If the Senate agrees, this system will be introduced in 2018. Then Dutch dairy farmers will have to deal with a new quota system. The free market period which started on “liberation day”, 1 April 2015, will have lasted less than three years.
But the parliament’s proposals are not the end of the story. Everything now depends on Brussels. The first thing that has to be worked out is whether farmers should be allowed to spread 170kg or 230kg of nitrogen from manure. After that, the EU will have to decide on the policy for the next four years.
Parliament made it clear that it makes no sense to introduce the phosphate quota if Brussels refuses to promise the new derogation.
Dairy farmers are aware that once quotas are introduced, they’ll be here to stay. Other sectors know this from experience.
Nitrate quotas for chickens and pigs – originally a temporary measure – have been in place for more than a decade. Nothing is as definitive as a temporary regulation.
Case studies: Farmers tell their side of the story
“Something had to be done,” says farmer Henk Aalpol from Enschede in the East of the country.
“The plans to reduce phosphate production are painful for me but more important is this: now we have clarity. We finally know what’s going to happen.”
Mr Aalpol, who milks 100 cows, would have to get rid of 10% of his herd under the proposals.
“The ones who are the least productive will go first,” he says.

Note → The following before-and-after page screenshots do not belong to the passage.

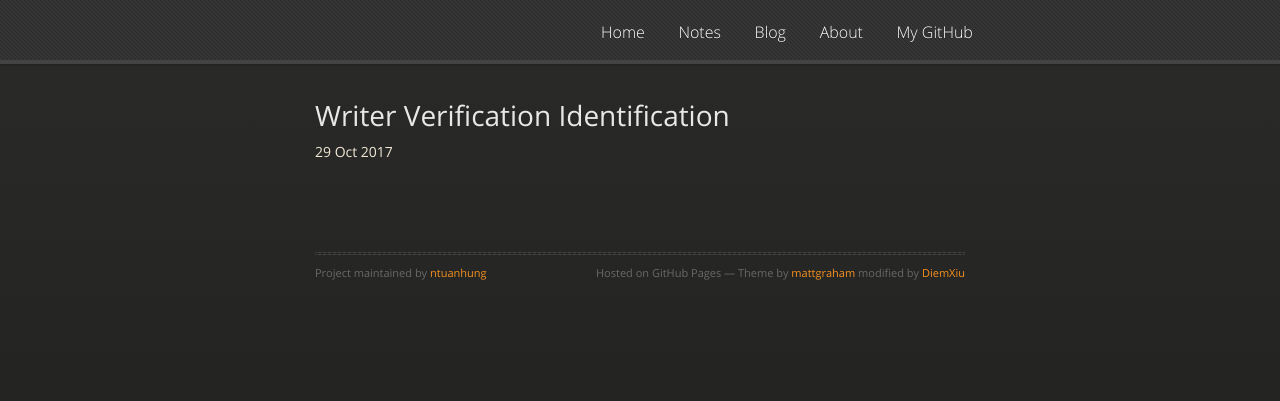
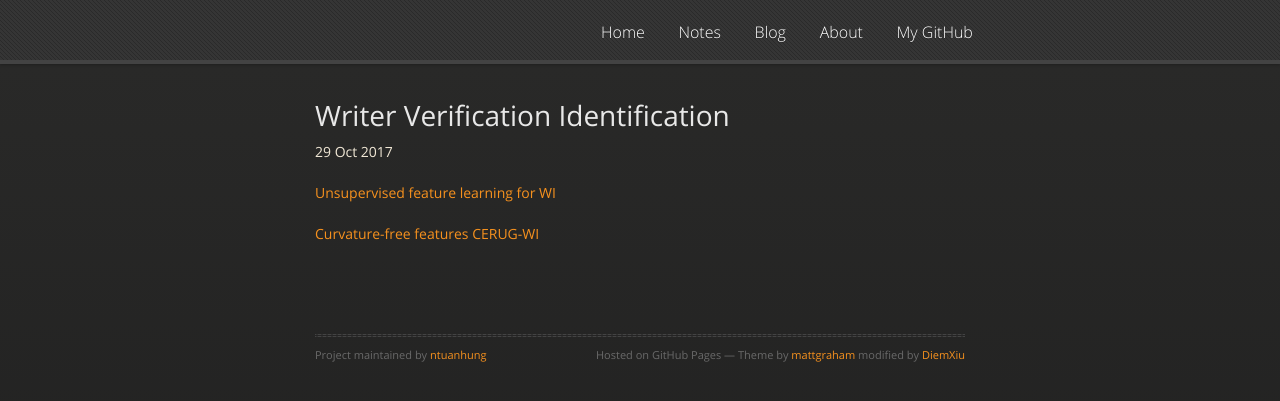
Before and after one commit to ntuanhung/ntuanhung.github.io, a Jekyll site: the page built from _posts/handwriting_recognition/2017-10-29-writer-verification-identification.md, in a window 1280 px wide. Shown: the top 401 px of the page. Built offline with Jekyll 4.4.1, drawn with Linux system fonts in a browser that asks for light colours; nearby versions of some CDN libraries.

Commit message:
Update 2017-10-29-writer-verification-identification.md

```diff
--- a/_posts/handwriting_recognition/2017-10-29-writer-verification-identification.md
+++ b/_posts/handwriting_recognition/2017-10-29-writer-verification-identification.md
@@ -4,3 +4,7 @@ category: handwriting_recognition
 title: Writer Verification Identification
 date: 2017-10-29
 ---
+
+[Unsupervised feature learning for WI](https://arxiv.org/pdf/1705.09369.pdf)
+
+[Curvature-free features CERUG-WI](http://www.rug.nl/research/portal/files/40224447/Chapter_3.pdf)
```
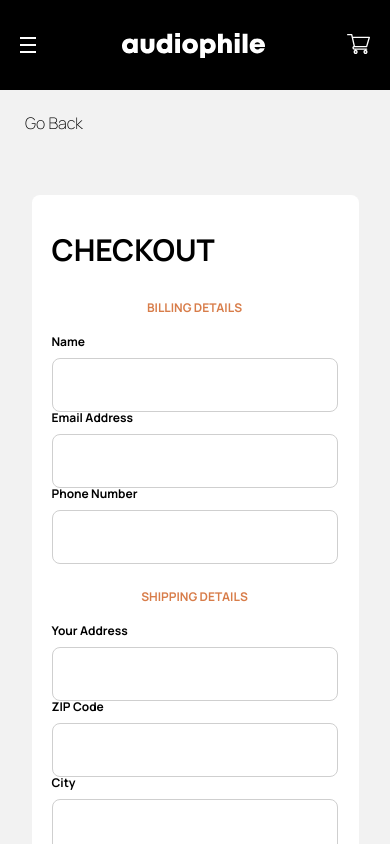
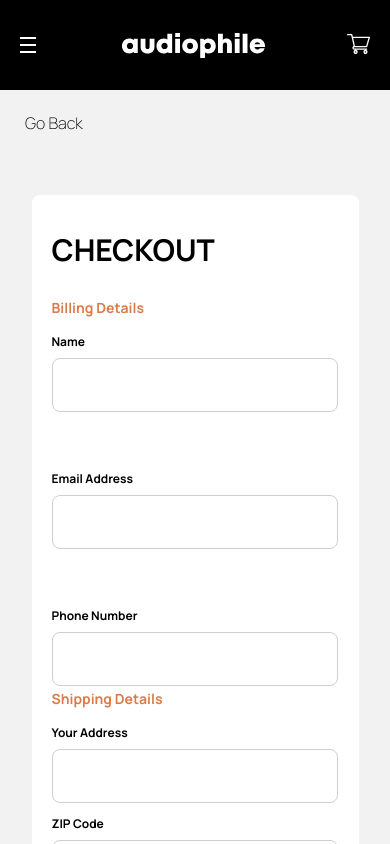
Before and after one commit to harrisonJones12/audiophile-ecommerce, a React (Create React App) app: page /cart in a window 390 px wide. Built offline with nearby package versions, Linux system fonts and the light colour scheme.

Commit message:
add mobile styles

```diff
--- a/src/components/Button/Button.jsx
+++ b/src/components/Button/Button.jsx
@@ -7,8 +7,10 @@ export default function Button(props) {
     const radioButton = (
         <fieldset>
             <div className="radio-button-container">
-                <label className={`${props.label} radio-label`}> {props.text}</label>
-                <input className={`${props.label} radio-button`} type="radio" id={props.id} name={props.name} />
+                <div className="radio-button-inner-container">
+                    <input className={`${props.label} radio-button`} type="radio" id={props.id} name={props.name} />
+                    <label className={`${props.label} radio-label`} for={props.id}> {props.text}</label>
+                </div>
             </div>
         </fieldset>
     );
--- a/src/components/Button/Button.scss
+++ b/src/components/Button/Button.scss
@@ -1,14 +1,38 @@
-.manin-container {
+.main-container {
     text-decoration: none;
 
     .radio-button-container {
+        background: white;
+        border-radius: 8px;
+        border: $light-grey solid 1px;
+        height: 56px;
+        display: flex;
+        justify-content: start;
+        //aklignment styles
+
+        .radio-label {
+            font-size: 14px;
+            font-weight: 700;
+            margin-right: 16px;
+        }
+
         .radio-button {
-            width: 100%;
-            height: 100%;
-            background: white;
-            border-radius: 8px;
-            border: 0.50px #D87D4A solid
+            height: 20px;
+            width: 20px;
+            margin-right: 16px;
+            accent-color: #D87D4A;
         }
+
+        .radio-button-inner-container {
+            margin-left: 40px;
+            display: flex;
+            align-items: center;
+
+        }
+
     }
 
+    .radio-button-container:hover {
+        border: #D87D4A solid 1px;
+    }
 }
--- a/src/container/Cart/Cart.jsx
+++ b/src/container/Cart/Cart.jsx
@@ -8,10 +8,13 @@ const shippingInfoLabels = ["Your Address", "ZIP Code", "City", "Country"];
 
 const paymentDetailsLabels = ["e-Money Number", "e-Money PIN"];
 
+const paymentTypesLabels = ["e-Money", "Cash on delivery"];
+
 const testObject = {
     billingDetailsLabels,
     shippingInfoLabels,
-    paymentDetailsLabels
+    paymentDetailsLabels,
+    paymentTypesLabels
 };
 
 const renderBillingDetailInputFields =
@@ -46,7 +49,7 @@ const renderPaymentDetailsInputFields =
 
 
 const renderPaymentDetailsInputRadioButtons =
-    testObject.paymentDetailsLabels.map((paymentDetailLabel, index) => {
+    testObject.paymentTypesLabels.map((paymentDetailLabel, index) => {
         console.log('billingDetailsLabel', paymentDetailLabel)
         return (
             <li className="billing-details-input-list-item">
@@ -63,28 +66,29 @@ export default function Cart() {
             </span>
             <div className="checkout-container">
                 <h1 className="checkout-heading">Checkout</h1>
+
+                <form className="billing-details-form">
                     <div className="billing-details-container">
-                    <form className="billing-details-form">
-                        <h2 className="billing-details-text">Billing Details</h2>
+                        <h2 className="billing-details-subheading">Billing Details</h2>
                         <ul className="billing-details-input-list">
                             {renderBillingDetailInputFields}
                         </ul>
-
+                    </div>
                     <div className="shipping-details-list-container">
-                            <h2 className="billing-details-text">Shipping Details</h2>
+                        <h2 className="shipping-details-subheading">Shipping Details</h2>
                         <ul className="shipping-details-input-list">{renderShippingInfoInputFields}</ul>
                     </div>
                     <div className="payment-details-container">
-                            <h2 className="billing-details-text">Payment Details</h2>
-                            <ul className="payment-details-input-list">{renderPaymentDetailsInputRadioButtons}</ul>
+                        <h2 className="payment-details-subheading">Payment Details</h2>
+                        <ul className="payment-details-radio-button-list">{renderPaymentDetailsInputRadioButtons}</ul>
                         <div className="payment-details-input-field-container">
-                                <ul className="shipping-details-input-list"> {renderPaymentDetailsInputFields}</ul>
+                            <ul className="payment-details-input-list"> {renderPaymentDetailsInputFields}</ul>
 
                         </div>
                     </div>
                 </form>
             </div>
         </div>
-        </div>
+
     )
 }
--- a/src/container/Cart/Cart.scss
+++ b/src/container/Cart/Cart.scss
@@ -31,14 +31,7 @@
             text-transform: uppercase;
         }
 
-        .billing-details-text {
-            color: $orange;
-            font-weight: 700;
-            font-size: 12px;
-            margin-bottom: 16px;
-            height: 25px;
-            line-height: 25px;
-        }
+
 
         .checkout-heading {
             margin: 20px 0 30px 0;
@@ -49,9 +42,44 @@
 
         .billing-details-form {
 
-            .billing-details-input-list,
-            .shipping-details-input-list,
+
+            .billing-details-container,
+            .shipping-details-list-container,
+            .payment-details-container {
+                display: flex;
+                flex-direction: column;
+
+                .billing-details-subheading,
+                .shipping-details-subheading,
+                .payment-details-subheading {
+                    color: $orange;
+                    font-weight: 700;
+                    font-size: 14px;
+                    margin-bottom: 16px;
+                    height: 25px;
+                    line-height: 25px;
+                    align-self: flex-start;
+                }
+
+                .billing-details-input-list,
+                .shipping-details-input-list,
+
+                {
+                display: flex;
+                flex-direction: column;
+                height: 350px;
+                justify-content: space-between;
+            }
+
+            .payment-details-radio-button-list {
+                height: 130px;
+                display: flex;
+                flex-direction: column;
+                justify-content: space-between;
+            }
+
             .payment-details-input-list {
+                height: 180px;
                 display: flex;
                 flex-direction: column;
                 justify-content: space-between;
@@ -62,6 +90,13 @@
                 position: relative;
                 margin: 20px 0 20px 0;
             }
+
+            .payment-details-radio-button-list {
+                margin-bottom: 32px;
+            }
         }
+
+
     }
 }
+}
```
Lines whose indentation alone changed are shown as unchanged.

He also hopes he can ‘swap’ some of his calves for milking cows. But he doesn’t have too much of a problem with it and he’s happy that finally he knows what he can expect and what his limits will be.
The fastest growers will be the first to feel the effects of the plan. Like Jurgen Conjarts, 34 from Margraten, in the extreme South of the country.
“We are a growing farm with a lot of own young cattle. Our milk production has gone up sharply since 2015.”
With his brother he milks 300 cows and they also have more than 200 calves and heifers. That’s 50 cows above the cut-off date of 2 July 2015.
“In that time we built our new shed,” he said, but will probably have to sell these cows and probably many more.
Their financial plan is based on a production of 2.5m litres a year, but he already produces 3m litres. Because of this breathing space they can sustain some cuts, though Jurgen is very unhappy with it.
He hopes a lot of old farmers will decide to quit, so young farmers like them can benefit from the extra production space it will create.
Dutch dairy recovery plan: Key stages
- Incentivises farmers to quit dairy now
- Culling of between 160,000 and 20,000 cows equal to 8.2m kg of phosphate
- This will take the Netherlands below the EU’s phosphate ceiling of 172.5m kg
- Based on quotas for slurry production
- Each farmer will get an individual quota based on herd size on 2 July 2015 minus a reduction of 4-10%
- Parliament argues that outdoor herds should be excluded from this as intensive herds caused the problem
- This law was passed in Dutch parliament 6 December 2016
Analysis: Will the Dutch crisis affect the UK?
High levels of production in the Netherlands and Ireland were widely viewed as key drivers of the recent dairy crisis – the worst in 30 years, writes Farmers Weekly reporter Jack Yates.
“There is already a shortage of milk in the EU, so any reduction in Dutch milk deliveries would put upward pressure on UK milk prices,” said Luke Crossman, senior analyst at AHDB Dairy.
“The effect on their dairy industry will depend on how staggered an approach they take to the cull, but production will undoubtedly be affected.”
The upsurge in cull cows that will likely flood continental markets early next year will have little effect on the UK beef market though, said AHDB Beef & Lamb senior analyst Debbie Butcher.
“Our two markets are not strongly related. Dutch beef is aimed at the manufacturing market, so it is unlikely demand for UK beef will be compromised.
“Countries such as Poland and France that have culled a lot of cows this year will be more affected.”